  2. Tom,

    Wow, that was quick...and again on-target and integrative in a way I didn't think of. I like it.

    Here is another variation for you: the Project Blog. I know these from inside the firewall in software development. Used truly as a journal (literally a 'web log') that so much in blogging isn't anything about anymore, if ever was. Perhaps in-part the invention notebook that I knew many years ago when I was a practicing mechanical engineer.

    Hmmm, how does one sign as witness on a project blog? Perhaps that takes care of itself in digital form.

    Be well,

  3. Thanks Harold. For you to recognize my "seeing patterns" takes you're seeing a pattern in my postings. That makes you another of those rare "pattern recognizing people" and thus we are "birds of a feather". I'm glad we're "flocking together" in the blogosphere!

    Thanks Ray: I suspect that Project Blogs are a breed of Archive Blogs -- because the content is authoritative and the archive is socially significant, useful and likely to be searched.
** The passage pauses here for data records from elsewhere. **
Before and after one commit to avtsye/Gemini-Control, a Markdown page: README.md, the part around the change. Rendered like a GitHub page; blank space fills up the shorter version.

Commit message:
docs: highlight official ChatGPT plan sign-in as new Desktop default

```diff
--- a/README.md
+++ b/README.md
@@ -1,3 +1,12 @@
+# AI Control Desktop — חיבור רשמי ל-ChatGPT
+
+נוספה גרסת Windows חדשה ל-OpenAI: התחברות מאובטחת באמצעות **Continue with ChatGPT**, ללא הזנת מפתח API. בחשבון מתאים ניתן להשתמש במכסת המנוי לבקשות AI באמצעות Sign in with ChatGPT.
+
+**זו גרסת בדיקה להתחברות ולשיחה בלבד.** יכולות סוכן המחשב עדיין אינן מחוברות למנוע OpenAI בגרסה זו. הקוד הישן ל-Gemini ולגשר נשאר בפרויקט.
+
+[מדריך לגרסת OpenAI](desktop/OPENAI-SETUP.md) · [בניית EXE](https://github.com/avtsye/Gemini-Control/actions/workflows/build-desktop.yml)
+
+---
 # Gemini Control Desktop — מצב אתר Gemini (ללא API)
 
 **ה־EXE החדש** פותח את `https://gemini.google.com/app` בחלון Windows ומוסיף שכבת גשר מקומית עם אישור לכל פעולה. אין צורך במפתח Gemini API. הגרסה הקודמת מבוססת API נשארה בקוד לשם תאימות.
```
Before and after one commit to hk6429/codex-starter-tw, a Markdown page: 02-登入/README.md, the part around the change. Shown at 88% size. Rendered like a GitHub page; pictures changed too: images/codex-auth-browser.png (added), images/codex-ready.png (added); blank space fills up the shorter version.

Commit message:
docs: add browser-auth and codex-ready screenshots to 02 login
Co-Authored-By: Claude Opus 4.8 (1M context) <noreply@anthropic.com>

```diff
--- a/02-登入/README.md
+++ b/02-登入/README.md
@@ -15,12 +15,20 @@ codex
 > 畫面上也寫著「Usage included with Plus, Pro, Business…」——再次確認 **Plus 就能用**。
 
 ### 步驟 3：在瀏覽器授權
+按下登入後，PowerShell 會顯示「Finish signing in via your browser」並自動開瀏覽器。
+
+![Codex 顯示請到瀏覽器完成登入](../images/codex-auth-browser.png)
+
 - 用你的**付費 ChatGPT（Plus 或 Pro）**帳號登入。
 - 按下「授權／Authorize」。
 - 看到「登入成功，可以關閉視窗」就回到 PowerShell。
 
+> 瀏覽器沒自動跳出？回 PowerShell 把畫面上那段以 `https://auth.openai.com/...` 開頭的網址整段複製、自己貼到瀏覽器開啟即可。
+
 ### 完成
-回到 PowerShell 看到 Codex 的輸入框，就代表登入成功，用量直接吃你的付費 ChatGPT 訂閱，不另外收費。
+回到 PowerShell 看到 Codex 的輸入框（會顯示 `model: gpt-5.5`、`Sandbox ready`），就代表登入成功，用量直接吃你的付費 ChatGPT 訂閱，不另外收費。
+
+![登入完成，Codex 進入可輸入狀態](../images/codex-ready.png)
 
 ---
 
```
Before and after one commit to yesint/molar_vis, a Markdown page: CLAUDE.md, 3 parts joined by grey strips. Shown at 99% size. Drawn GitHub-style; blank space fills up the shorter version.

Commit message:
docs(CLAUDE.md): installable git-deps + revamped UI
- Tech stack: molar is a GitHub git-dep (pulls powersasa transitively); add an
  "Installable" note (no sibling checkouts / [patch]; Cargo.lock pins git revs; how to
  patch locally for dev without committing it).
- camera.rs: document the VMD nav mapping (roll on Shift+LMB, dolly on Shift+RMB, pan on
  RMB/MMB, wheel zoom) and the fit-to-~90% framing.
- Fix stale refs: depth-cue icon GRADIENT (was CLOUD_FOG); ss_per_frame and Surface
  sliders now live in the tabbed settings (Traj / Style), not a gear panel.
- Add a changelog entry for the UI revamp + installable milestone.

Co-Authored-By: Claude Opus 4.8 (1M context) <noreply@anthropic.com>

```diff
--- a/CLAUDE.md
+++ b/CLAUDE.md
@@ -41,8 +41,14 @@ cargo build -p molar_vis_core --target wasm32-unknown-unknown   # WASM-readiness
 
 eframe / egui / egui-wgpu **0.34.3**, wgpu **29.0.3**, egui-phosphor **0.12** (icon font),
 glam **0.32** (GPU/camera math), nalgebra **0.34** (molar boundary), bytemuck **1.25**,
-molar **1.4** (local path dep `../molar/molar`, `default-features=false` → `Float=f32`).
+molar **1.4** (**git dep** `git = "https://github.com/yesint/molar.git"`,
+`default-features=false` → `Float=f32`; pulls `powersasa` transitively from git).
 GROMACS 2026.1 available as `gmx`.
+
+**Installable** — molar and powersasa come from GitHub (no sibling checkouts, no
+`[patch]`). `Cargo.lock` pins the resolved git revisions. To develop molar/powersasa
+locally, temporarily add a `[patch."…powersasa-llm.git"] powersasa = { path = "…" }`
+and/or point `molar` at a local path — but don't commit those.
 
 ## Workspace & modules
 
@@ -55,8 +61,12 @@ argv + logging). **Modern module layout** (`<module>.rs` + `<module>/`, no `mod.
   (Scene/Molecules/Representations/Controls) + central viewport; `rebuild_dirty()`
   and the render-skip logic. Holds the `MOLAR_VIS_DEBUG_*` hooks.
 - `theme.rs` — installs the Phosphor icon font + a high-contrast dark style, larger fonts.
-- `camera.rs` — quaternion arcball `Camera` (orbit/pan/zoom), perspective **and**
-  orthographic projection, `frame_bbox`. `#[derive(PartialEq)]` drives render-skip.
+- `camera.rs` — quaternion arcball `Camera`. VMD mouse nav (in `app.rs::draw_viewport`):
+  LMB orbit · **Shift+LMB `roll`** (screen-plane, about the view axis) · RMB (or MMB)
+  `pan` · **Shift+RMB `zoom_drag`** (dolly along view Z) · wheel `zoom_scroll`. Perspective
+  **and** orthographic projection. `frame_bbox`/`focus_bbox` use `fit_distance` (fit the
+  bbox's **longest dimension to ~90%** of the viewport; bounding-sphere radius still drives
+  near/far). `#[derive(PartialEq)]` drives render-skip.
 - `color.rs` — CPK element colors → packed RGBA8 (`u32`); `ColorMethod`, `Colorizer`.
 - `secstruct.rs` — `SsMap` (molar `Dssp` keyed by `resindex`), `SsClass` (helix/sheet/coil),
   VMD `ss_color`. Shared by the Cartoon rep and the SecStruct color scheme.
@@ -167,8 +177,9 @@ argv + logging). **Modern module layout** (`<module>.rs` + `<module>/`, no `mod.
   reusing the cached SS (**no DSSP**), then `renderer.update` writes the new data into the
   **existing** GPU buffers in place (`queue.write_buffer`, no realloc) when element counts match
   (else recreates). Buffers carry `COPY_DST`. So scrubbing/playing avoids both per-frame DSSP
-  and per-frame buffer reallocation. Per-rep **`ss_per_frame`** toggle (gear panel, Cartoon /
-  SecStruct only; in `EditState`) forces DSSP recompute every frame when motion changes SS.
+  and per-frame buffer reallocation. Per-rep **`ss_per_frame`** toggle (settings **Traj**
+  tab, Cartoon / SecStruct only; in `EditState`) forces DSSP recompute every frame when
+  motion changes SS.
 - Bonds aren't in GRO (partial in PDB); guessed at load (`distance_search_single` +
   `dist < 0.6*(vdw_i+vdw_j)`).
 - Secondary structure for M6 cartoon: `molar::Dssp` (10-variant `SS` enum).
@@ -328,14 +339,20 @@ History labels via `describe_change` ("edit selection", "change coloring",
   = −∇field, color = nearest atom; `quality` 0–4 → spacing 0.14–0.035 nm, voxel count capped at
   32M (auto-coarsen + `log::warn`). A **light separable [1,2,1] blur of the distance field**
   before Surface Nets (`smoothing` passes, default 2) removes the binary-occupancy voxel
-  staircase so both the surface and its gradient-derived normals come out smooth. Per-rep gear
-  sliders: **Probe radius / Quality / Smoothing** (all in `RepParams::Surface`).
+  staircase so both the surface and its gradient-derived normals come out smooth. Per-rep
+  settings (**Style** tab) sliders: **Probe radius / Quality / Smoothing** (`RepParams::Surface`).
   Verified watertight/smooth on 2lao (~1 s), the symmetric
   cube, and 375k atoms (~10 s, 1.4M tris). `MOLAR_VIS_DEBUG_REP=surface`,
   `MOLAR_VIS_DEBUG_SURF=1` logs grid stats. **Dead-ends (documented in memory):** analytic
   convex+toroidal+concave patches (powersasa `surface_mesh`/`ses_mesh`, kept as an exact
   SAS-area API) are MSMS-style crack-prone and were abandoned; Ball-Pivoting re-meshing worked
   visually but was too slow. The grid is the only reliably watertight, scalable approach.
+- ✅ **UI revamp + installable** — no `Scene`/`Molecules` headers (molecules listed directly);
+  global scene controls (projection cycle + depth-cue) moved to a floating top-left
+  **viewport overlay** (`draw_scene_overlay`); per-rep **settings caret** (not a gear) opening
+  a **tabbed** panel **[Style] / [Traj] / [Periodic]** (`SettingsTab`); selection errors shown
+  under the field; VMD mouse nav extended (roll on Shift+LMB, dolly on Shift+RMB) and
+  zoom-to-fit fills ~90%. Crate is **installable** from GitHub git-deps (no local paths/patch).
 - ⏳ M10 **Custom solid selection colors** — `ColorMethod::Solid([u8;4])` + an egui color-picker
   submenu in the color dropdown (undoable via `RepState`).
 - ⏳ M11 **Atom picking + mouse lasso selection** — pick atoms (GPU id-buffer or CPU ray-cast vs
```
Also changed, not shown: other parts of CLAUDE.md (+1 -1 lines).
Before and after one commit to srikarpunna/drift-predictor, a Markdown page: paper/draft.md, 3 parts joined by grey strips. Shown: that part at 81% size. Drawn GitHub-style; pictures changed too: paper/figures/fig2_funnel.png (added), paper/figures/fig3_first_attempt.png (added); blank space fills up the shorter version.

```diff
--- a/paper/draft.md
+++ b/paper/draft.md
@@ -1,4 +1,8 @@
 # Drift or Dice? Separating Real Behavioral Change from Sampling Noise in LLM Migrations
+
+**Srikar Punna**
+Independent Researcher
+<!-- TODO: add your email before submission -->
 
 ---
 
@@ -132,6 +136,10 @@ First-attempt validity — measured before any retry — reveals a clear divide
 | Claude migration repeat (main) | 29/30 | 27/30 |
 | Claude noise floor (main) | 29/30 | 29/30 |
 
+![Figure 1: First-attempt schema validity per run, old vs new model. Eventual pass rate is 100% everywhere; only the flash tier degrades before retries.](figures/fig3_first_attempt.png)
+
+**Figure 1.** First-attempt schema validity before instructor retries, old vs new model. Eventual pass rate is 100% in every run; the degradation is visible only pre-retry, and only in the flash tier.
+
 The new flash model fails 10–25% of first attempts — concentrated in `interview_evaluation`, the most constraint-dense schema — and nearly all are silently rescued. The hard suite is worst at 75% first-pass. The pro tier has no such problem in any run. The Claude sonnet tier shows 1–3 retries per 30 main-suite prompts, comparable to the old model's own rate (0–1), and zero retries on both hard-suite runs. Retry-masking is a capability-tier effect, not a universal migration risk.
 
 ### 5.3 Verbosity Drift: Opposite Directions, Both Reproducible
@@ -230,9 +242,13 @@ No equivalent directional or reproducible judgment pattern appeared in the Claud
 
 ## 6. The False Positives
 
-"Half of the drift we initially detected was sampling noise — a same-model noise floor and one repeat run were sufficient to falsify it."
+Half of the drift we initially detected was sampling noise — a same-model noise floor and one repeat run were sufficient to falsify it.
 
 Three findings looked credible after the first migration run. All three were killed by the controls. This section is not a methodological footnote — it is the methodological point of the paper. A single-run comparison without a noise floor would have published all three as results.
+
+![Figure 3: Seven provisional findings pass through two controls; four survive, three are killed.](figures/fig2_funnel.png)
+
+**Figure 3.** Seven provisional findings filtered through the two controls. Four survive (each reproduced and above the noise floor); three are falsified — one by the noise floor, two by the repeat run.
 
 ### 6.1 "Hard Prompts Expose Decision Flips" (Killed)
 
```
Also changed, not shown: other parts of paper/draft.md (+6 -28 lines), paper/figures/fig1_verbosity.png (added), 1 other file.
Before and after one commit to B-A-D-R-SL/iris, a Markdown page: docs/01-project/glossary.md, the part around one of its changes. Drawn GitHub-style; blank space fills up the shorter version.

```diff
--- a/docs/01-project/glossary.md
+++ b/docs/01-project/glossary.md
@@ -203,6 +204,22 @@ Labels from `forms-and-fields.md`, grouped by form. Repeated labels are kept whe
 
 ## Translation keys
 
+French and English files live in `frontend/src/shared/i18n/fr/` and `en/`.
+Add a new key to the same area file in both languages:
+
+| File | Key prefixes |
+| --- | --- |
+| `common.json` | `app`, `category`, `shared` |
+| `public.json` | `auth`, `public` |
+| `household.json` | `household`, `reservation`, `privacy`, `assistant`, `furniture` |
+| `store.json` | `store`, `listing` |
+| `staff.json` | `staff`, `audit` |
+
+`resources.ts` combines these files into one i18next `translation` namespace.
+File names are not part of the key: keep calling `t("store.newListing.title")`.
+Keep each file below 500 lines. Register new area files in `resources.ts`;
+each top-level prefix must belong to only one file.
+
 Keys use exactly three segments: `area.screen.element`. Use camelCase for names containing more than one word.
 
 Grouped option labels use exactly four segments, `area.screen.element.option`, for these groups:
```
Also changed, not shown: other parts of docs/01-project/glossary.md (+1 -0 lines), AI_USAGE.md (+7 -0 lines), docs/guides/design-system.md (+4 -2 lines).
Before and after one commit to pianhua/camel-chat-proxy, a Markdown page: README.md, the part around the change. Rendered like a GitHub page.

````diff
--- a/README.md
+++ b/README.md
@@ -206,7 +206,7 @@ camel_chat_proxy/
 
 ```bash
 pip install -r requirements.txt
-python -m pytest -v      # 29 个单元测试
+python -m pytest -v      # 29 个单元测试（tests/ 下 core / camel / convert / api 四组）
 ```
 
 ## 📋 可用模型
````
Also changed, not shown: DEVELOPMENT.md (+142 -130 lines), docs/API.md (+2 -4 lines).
Because the entries are short, they may resemble contemporary blogs that merely pass on links or news clips. But it seems likely entries into Project Blogs would include more personal annotation to alert others and remind oneself of unresolved issues, looming problems or design flaws. The switch from hard copy to digital distribution surely adds to the benefits and impacts of logging entries, even if there are no comments added, only postings getting read and searched.